The local schoolhouse was known as Chesterfield District Number One and was also referred to as the “Weller School.” It was located on the property of the cattle dealership of Samuel Weller, on Gratiot, about 200 yards from 22 Mile. This schoolhouse has been moved to the Chesterfield Historical Village on Sugarbush Road.
Like most one-room schoolhouses of the time, this one had a bell to call the students to school. Each gender had their own door, with the males using the right entrance. The outhouse had the same gender-based doors. As many as 12 to 20 students would attend classes at a time, all from grades one through eight. Each student would work on their own until their turn to go to the recitation desk and give their lesson of the day.
Sharp students would learn in advance of their grades, slow ones would often drop out early to help in the fields. Early on, scholars who wanted to go on to high school would have to make the trek to Mt. Clemens High. That is, until the Hathaway Institute opened in New Baltimore about 1885.

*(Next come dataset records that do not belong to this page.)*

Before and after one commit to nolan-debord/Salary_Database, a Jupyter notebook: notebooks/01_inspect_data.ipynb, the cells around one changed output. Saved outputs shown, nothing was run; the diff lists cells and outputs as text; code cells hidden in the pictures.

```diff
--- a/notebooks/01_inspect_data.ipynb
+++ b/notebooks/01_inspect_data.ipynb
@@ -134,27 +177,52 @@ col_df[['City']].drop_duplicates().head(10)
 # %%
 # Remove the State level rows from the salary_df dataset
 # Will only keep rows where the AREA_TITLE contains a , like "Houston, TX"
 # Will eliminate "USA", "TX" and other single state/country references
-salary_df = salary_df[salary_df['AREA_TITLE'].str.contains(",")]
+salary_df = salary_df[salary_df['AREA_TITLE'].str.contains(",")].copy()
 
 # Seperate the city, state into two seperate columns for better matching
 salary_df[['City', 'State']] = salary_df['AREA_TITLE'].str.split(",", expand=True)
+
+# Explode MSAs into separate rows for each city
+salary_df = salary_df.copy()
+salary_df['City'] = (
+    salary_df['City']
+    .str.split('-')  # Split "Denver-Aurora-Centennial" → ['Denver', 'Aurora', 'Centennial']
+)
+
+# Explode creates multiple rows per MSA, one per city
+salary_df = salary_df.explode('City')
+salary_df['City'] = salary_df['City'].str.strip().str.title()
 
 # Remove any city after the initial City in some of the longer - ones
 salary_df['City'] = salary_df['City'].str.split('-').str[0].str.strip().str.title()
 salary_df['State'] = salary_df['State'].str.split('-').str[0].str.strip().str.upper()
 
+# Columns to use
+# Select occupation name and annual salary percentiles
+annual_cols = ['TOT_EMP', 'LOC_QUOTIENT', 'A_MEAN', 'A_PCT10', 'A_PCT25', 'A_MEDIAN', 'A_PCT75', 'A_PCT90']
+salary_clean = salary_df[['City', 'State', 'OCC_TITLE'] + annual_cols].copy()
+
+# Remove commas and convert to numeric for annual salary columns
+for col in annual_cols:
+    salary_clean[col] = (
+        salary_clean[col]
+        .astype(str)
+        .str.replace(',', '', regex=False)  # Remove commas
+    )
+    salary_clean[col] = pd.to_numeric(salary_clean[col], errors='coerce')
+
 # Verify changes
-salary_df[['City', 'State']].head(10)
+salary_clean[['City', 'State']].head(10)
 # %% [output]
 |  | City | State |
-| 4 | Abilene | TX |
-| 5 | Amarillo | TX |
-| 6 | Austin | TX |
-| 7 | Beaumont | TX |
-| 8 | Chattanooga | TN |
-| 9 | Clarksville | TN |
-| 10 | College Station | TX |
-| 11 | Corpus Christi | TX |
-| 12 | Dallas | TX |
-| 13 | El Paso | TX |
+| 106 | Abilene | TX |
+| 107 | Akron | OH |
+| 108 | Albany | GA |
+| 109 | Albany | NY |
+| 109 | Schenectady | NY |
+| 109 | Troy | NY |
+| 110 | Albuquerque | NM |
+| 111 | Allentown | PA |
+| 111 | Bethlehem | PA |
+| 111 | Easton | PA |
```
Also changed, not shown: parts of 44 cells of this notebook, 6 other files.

One of the buildings of the Chesterfield unincorporated village was originally a grocery store called Fraser’s, then a tavern with a dance area called the Family Tavern. The dance area was moved to a different building next door (that was once a restaurant called the Flying Machine) that is now a rib restaurant. The building was purchased by one-time State Representative George Furton and refurbished into a real estate office in the 1970s.
For more information about the small towns and villages of Chesterfield Township, check out Images of America: Chesterfield Township by Alan Naldrett. The book is available in the local public libraries or can be purchased through Amazon, Barnes and Noble, and other popular online sites. It may also be purchased at the Chesterfield Public Library, the Chesterfield Treasurer’s office, Ecco Bookstore, and Preston Automotive.